## WHAT YOU HAVE TO DO:
Repeat the data below in full. Pictures must not be part of the copy.

--- SOURCE MATERIAL Enclosed Below ---

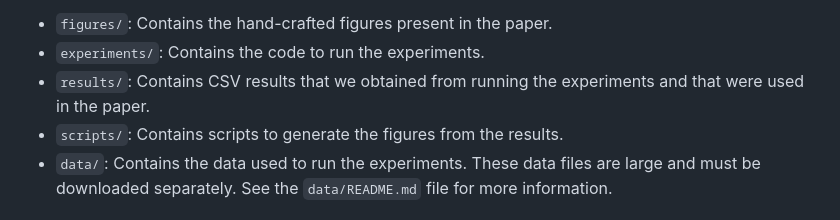
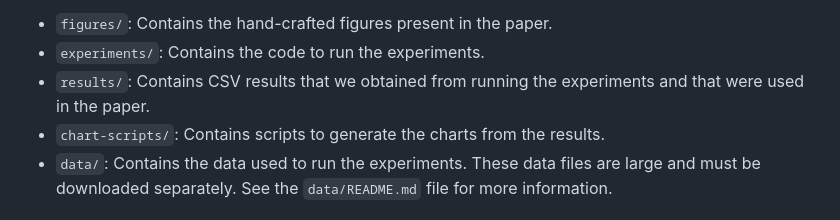
Before and after one commit to lancedb/lance-research, a Markdown page: file_2_1/README.md, the part around the change. Rendered like a GitHub page.

Commit message:
Slight fix to readme

```diff
--- a/file_2_1/README.md
+++ b/file_2_1/README.md
@@ -5,7 +5,7 @@ This folder contains the code neccessary to reproduce the results in the Lance 2
 - `figures/`: Contains the hand-crafted figures present in the paper.
 - `experiments/`: Contains the code to run the experiments.
 - `results/`: Contains CSV results that we obtained from running the experiments and that were used in the paper.
-- `scripts/`: Contains scripts to generate the figures from the results.
+- `chart-scripts/`: Contains scripts to generate the charts from the results.
 - `data/`: Contains the data used to run the experiments. These data files are large and must be downloaded separately. See the `data/README.md` file for more information.
 
 ## Hardware
```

--- End of Enclosed SOURCE MATERIAL ---

## COMPLETED TASK:
Before and after one commit to lancedb/lance-research, a Markdown page: file_2_1/README.md, the part around the change. Rendered like a GitHub page.

Commit message:
Slight fix to readme

```diff
--- a/file_2_1/README.md
+++ b/file_2_1/README.md
@@ -5,7 +5,7 @@ This folder contains the code neccessary to reproduce the results in the Lance 2
 - `figures/`: Contains the hand-crafted figures present in the paper.
 - `experiments/`: Contains the code to run the experiments.
 - `results/`: Contains CSV results that we obtained from running the experiments and that were used in the paper.
-- `scripts/`: Contains scripts to generate the figures from the results.
+- `chart-scripts/`: Contains scripts to generate the charts from the results.
 - `data/`: Contains the data used to run the experiments. These data files are large and must be downloaded separately. See the `data/README.md` file for more information.
 
 ## Hardware
```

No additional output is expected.